Michael Duignan made some very valid comments on Monday night on Off The Ball. County teams and managers need to see the bigger picture in the coming weeks and months and should be sanctioned if they’re pulling players from their clubs to collectively meet up on their own. But a lot of them are.
And the county game is not quite the juggernaut he and others make out.
The public perception is that most of the cost of running a county team goes on bloated backroom teams but that is not the case. Instead most of it goes on food and travel expenses for the players. Whether overly-stretched county boards should be the ones having to pay that bill is another argument, but no one should be begrudging that players who help generate funds for the Association – and ploughed back into its clubs – are fed and not left out of pocket.
The more sensible county managers and prudent county boards ensure that no set-up is bloated. You don’t need the nutritionist and sport psychologist and statisticians at every session or even every season: The goal with a few of those roles should be to make yourself redundant, or only to be sporadically called upon again.
And even take that famous photograph of the 23-person Dublin backroom team after the 2016 All-Ireland final. All but one of them were native Dubs. Less than a handful of them would have been paid: Physios, S&C, but that’d be it. There were also team bus drivers and kitmen in the old days and hangers-on too, only some of them wore county board blazers instead of tracksuits, while there might have been a selector or two too many as well who added or coached very little.
The county game and club game are symbiotic.
The county game helps raise funds for the whole association, provides role models who in turn attract more dreamy-eyed kids to the club field.
The club in turn is always there for the player. They’re the ones who help develop them, as players, as people, and who’ll still be there for them long after they’re done with the county.
What also should be remembered is that nobody owns the player. Not the club, not the county.
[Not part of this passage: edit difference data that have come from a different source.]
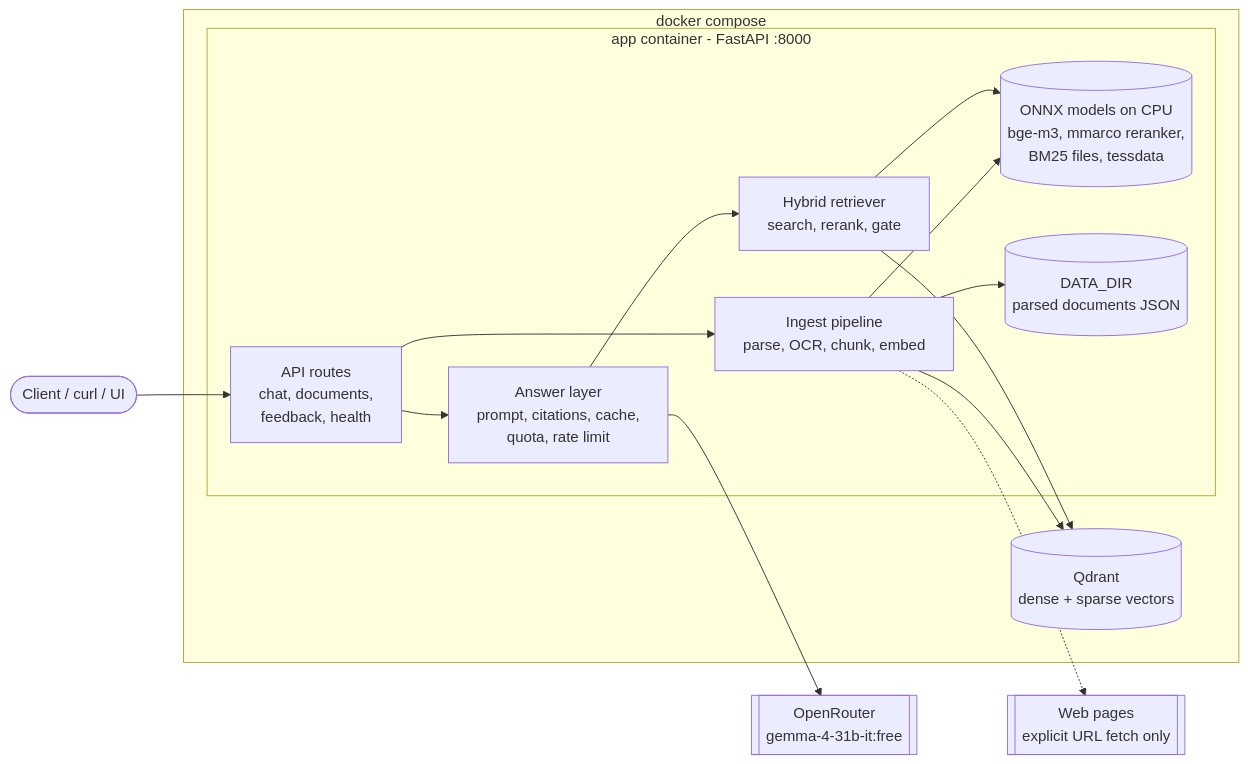
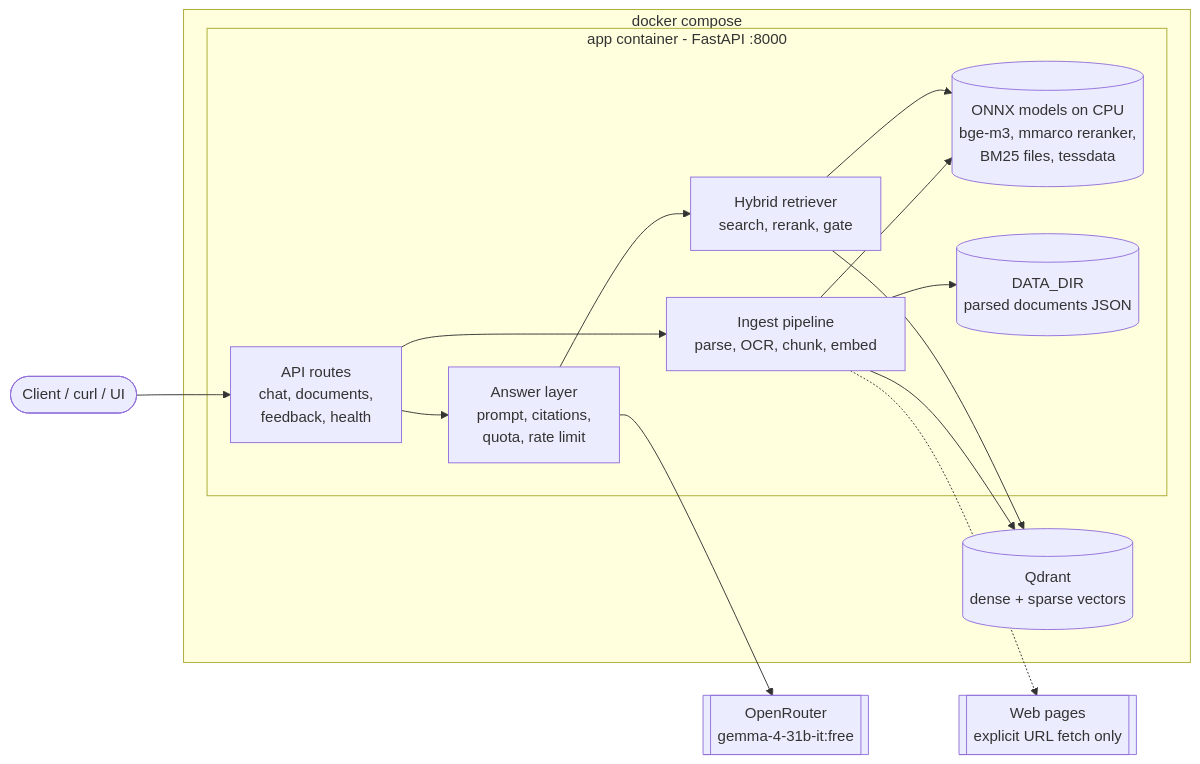
The first of 6 diagrams in README.md (MicroClub-USTHB/micro-bot), drawn with Mermaid before and after one commit. The commit also changed other lines of this file and 25 other files, not shown here.

First line of the commit message:
remove the in-process answer cache, so every question runs retrieval and generation again

````diff
--- a/README.md
+++ b/README.md
@@ -40,31 +40,31 @@
 ```mermaid
 flowchart LR
     client([Client / curl / UI])
 
     subgraph compose[docker compose]
         subgraph app[app container - FastAPI :8000]
             api[API routes<br/>chat, documents,<br/>feedback, health]
             ingest[Ingest pipeline<br/>parse, OCR, chunk, embed]
             retr[Hybrid retriever<br/>search, rerank, gate]
-            ans[Answer layer<br/>prompt, citations, cache,<br/>quota, rate limit]
+            ans[Answer layer<br/>prompt, citations,<br/>quota, rate limit]
             models[(ONNX models on CPU<br/>bge-m3, mmarco reranker,<br/>BM25 files, tessdata)]
             docs[(DATA_DIR<br/>parsed documents JSON)]
         end
         qdrant[(Qdrant<br/>dense + sparse vectors)]
     end
 
     llm[[OpenRouter<br/>gemma-4-31b-it:free]]
     web[[Web pages<br/>explicit URL fetch only]]
 
     client --> api
     api --> ingest
     api --> ans
     ans --> retr
     ingest --> models
     retr --> models
     ingest --> docs
     ingest --> qdrant
     retr --> qdrant
     ans --> llm
     ingest -.-> web
 ```
````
Any games programme that is eventually decided upon by the GAA has to acknowledge that the county player must be able to play frequently for his club while recognising he can’t always play for his club: Otherwise we’re curtailing the number of games the 98% will have.
Right now this is a club window. That has to be respected by county set-ups and enforced by Croke Park; by all means, counties can consult, chat, but not congregate. Come early September, that can change in certain cases. Even Duignan acknowledged that players whose clubs have exited the championship should be free to return to the county setup before September 14.
The club is not the enemy of the county, just as the county manager is not the enemy of the club. With a bit of cop on and some leadership, they can all get along.